» GOAL OF THE EXERCISE: What is needed is an exact printout of all the data.

(DATA SUPPLIED)

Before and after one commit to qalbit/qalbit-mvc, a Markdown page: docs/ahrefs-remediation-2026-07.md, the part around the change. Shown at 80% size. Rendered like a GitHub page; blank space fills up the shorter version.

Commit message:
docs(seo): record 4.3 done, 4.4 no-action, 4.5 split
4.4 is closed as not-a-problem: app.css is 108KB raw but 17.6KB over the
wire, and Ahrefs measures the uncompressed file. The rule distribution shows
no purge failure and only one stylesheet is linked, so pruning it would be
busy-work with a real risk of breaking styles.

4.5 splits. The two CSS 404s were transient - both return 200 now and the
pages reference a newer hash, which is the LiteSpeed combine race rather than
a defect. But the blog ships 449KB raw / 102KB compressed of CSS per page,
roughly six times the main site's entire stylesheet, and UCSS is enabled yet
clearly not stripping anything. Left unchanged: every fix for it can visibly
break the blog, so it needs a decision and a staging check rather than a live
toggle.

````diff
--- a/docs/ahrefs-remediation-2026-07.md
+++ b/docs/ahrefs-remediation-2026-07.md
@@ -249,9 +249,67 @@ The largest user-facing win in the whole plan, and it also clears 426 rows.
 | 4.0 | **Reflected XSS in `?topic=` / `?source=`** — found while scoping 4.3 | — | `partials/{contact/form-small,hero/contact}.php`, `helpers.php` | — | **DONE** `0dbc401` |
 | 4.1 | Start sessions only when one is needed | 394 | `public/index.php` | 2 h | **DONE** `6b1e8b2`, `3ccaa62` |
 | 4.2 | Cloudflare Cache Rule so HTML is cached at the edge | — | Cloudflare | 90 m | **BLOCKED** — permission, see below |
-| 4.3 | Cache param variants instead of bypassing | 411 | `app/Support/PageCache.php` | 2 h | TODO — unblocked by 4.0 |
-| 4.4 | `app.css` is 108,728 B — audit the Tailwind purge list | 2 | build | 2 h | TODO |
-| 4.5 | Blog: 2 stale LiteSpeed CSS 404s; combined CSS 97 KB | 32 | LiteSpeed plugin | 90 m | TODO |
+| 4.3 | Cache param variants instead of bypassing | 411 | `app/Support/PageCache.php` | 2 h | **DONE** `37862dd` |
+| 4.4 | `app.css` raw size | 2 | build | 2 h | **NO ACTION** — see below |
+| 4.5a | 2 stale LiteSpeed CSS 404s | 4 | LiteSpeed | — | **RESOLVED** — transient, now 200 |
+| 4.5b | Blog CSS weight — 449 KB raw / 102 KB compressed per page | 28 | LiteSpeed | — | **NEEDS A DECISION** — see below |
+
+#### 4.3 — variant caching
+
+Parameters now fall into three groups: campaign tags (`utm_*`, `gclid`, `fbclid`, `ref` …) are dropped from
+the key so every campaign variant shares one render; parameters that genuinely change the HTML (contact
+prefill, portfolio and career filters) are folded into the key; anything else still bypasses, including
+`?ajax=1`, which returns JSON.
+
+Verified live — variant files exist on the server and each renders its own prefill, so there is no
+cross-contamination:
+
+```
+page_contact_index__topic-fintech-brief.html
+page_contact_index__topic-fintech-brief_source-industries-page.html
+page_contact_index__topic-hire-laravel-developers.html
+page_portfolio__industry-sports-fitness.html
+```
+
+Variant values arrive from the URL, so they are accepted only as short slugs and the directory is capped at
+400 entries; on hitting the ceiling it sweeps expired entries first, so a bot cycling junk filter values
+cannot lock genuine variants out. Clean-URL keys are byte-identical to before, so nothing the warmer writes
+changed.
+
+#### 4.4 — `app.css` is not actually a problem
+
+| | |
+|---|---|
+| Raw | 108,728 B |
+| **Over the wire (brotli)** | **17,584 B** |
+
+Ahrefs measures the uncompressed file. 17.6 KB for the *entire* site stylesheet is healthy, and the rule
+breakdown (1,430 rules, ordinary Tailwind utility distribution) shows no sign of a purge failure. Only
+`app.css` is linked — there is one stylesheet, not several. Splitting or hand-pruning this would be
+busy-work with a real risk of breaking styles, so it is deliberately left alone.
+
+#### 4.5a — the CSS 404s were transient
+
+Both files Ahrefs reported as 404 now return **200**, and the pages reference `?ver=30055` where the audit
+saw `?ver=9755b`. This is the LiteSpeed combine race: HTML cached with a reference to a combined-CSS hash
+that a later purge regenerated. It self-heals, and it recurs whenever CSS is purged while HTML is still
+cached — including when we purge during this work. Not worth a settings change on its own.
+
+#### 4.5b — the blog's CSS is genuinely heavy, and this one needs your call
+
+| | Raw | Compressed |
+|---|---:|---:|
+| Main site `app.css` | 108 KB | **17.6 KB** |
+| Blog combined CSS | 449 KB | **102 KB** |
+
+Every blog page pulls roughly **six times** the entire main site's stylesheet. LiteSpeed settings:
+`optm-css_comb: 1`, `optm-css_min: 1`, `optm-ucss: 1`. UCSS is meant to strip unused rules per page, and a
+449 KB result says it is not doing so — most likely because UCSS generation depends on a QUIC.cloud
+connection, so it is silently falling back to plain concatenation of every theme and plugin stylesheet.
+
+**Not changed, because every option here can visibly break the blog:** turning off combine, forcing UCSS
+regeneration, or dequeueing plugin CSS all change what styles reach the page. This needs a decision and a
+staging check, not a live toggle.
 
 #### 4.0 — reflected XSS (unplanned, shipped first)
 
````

(End DATA SUPPLIED)

» TASK OUTPUT:
Before and after one commit to qalbit/qalbit-mvc, a Markdown page: docs/ahrefs-remediation-2026-07.md, the part around the change. Shown at 80% size. Rendered like a GitHub page; blank space fills up the shorter version.

Commit message:
docs(seo): record 4.3 done, 4.4 no-action, 4.5 split
4.4 is closed as not-a-problem: app.css is 108KB raw but 17.6KB over the
wire, and Ahrefs measures the uncompressed file. The rule distribution shows
no purge failure and only one stylesheet is linked, so pruning it would be
busy-work with a real risk of breaking styles.

4.5 splits. The two CSS 404s were transient - both return 200 now and the
pages reference a newer hash, which is the LiteSpeed combine race rather than
a defect. But the blog ships 449KB raw / 102KB compressed of CSS per page,
roughly six times the main site's entire stylesheet, and UCSS is enabled yet
clearly not stripping anything. Left unchanged: every fix for it can visibly
break the blog, so it needs a decision and a staging check rather than a live
toggle.

````diff
--- a/docs/ahrefs-remediation-2026-07.md
+++ b/docs/ahrefs-remediation-2026-07.md
@@ -249,9 +249,67 @@ The largest user-facing win in the whole plan, and it also clears 426 rows.
 | 4.0 | **Reflected XSS in `?topic=` / `?source=`** — found while scoping 4.3 | — | `partials/{contact/form-small,hero/contact}.php`, `helpers.php` | — | **DONE** `0dbc401` |
 | 4.1 | Start sessions only when one is needed | 394 | `public/index.php` | 2 h | **DONE** `6b1e8b2`, `3ccaa62` |
 | 4.2 | Cloudflare Cache Rule so HTML is cached at the edge | — | Cloudflare | 90 m | **BLOCKED** — permission, see below |
-| 4.3 | Cache param variants instead of bypassing | 411 | `app/Support/PageCache.php` | 2 h | TODO — unblocked by 4.0 |
-| 4.4 | `app.css` is 108,728 B — audit the Tailwind purge list | 2 | build | 2 h | TODO |
-| 4.5 | Blog: 2 stale LiteSpeed CSS 404s; combined CSS 97 KB | 32 | LiteSpeed plugin | 90 m | TODO |
+| 4.3 | Cache param variants instead of bypassing | 411 | `app/Support/PageCache.php` | 2 h | **DONE** `37862dd` |
+| 4.4 | `app.css` raw size | 2 | build | 2 h | **NO ACTION** — see below |
+| 4.5a | 2 stale LiteSpeed CSS 404s | 4 | LiteSpeed | — | **RESOLVED** — transient, now 200 |
+| 4.5b | Blog CSS weight — 449 KB raw / 102 KB compressed per page | 28 | LiteSpeed | — | **NEEDS A DECISION** — see below |
+
+#### 4.3 — variant caching
+
+Parameters now fall into three groups: campaign tags (`utm_*`, `gclid`, `fbclid`, `ref` …) are dropped from
+the key so every campaign variant shares one render; parameters that genuinely change the HTML (contact
+prefill, portfolio and career filters) are folded into the key; anything else still bypasses, including
+`?ajax=1`, which returns JSON.
+
+Verified live — variant files exist on the server and each renders its own prefill, so there is no
+cross-contamination:
+
+```
+page_contact_index__topic-fintech-brief.html
+page_contact_index__topic-fintech-brief_source-industries-page.html
+page_contact_index__topic-hire-laravel-developers.html
+page_portfolio__industry-sports-fitness.html
+```
+
+Variant values arrive from the URL, so they are accepted only as short slugs and the directory is capped at
+400 entries; on hitting the ceiling it sweeps expired entries first, so a bot cycling junk filter values
+cannot lock genuine variants out. Clean-URL keys are byte-identical to before, so nothing the warmer writes
+changed.
+
+#### 4.4 — `app.css` is not actually a problem
+
+| | |
+|---|---|
+| Raw | 108,728 B |
+| **Over the wire (brotli)** | **17,584 B** |
+
+Ahrefs measures the uncompressed file. 17.6 KB for the *entire* site stylesheet is healthy, and the rule
+breakdown (1,430 rules, ordinary Tailwind utility distribution) shows no sign of a purge failure. Only
+`app.css` is linked — there is one stylesheet, not several. Splitting or hand-pruning this would be
+busy-work with a real risk of breaking styles, so it is deliberately left alone.
+
+#### 4.5a — the CSS 404s were transient
+
+Both files Ahrefs reported as 404 now return **200**, and the pages reference `?ver=30055` where the audit
+saw `?ver=9755b`. This is the LiteSpeed combine race: HTML cached with a reference to a combined-CSS hash
+that a later purge regenerated. It self-heals, and it recurs whenever CSS is purged while HTML is still
+cached — including when we purge during this work. Not worth a settings change on its own.
+
+#### 4.5b — the blog's CSS is genuinely heavy, and this one needs your call
+
+| | Raw | Compressed |
+|---|---:|---:|
+| Main site `app.css` | 108 KB | **17.6 KB** |
+| Blog combined CSS | 449 KB | **102 KB** |
+
+Every blog page pulls roughly **six times** the entire main site's stylesheet. LiteSpeed settings:
+`optm-css_comb: 1`, `optm-css_min: 1`, `optm-ucss: 1`. UCSS is meant to strip unused rules per page, and a
+449 KB result says it is not doing so — most likely because UCSS generation depends on a QUIC.cloud
+connection, so it is silently falling back to plain concatenation of every theme and plugin stylesheet.
+
+**Not changed, because every option here can visibly break the blog:** turning off combine, forcing UCSS
+regeneration, or dequeueing plugin CSS all change what styles reach the page. This needs a decision and a
+staging check, not a live toggle.
 
 #### 4.0 — reflected XSS (unplanned, shipped first)
 
````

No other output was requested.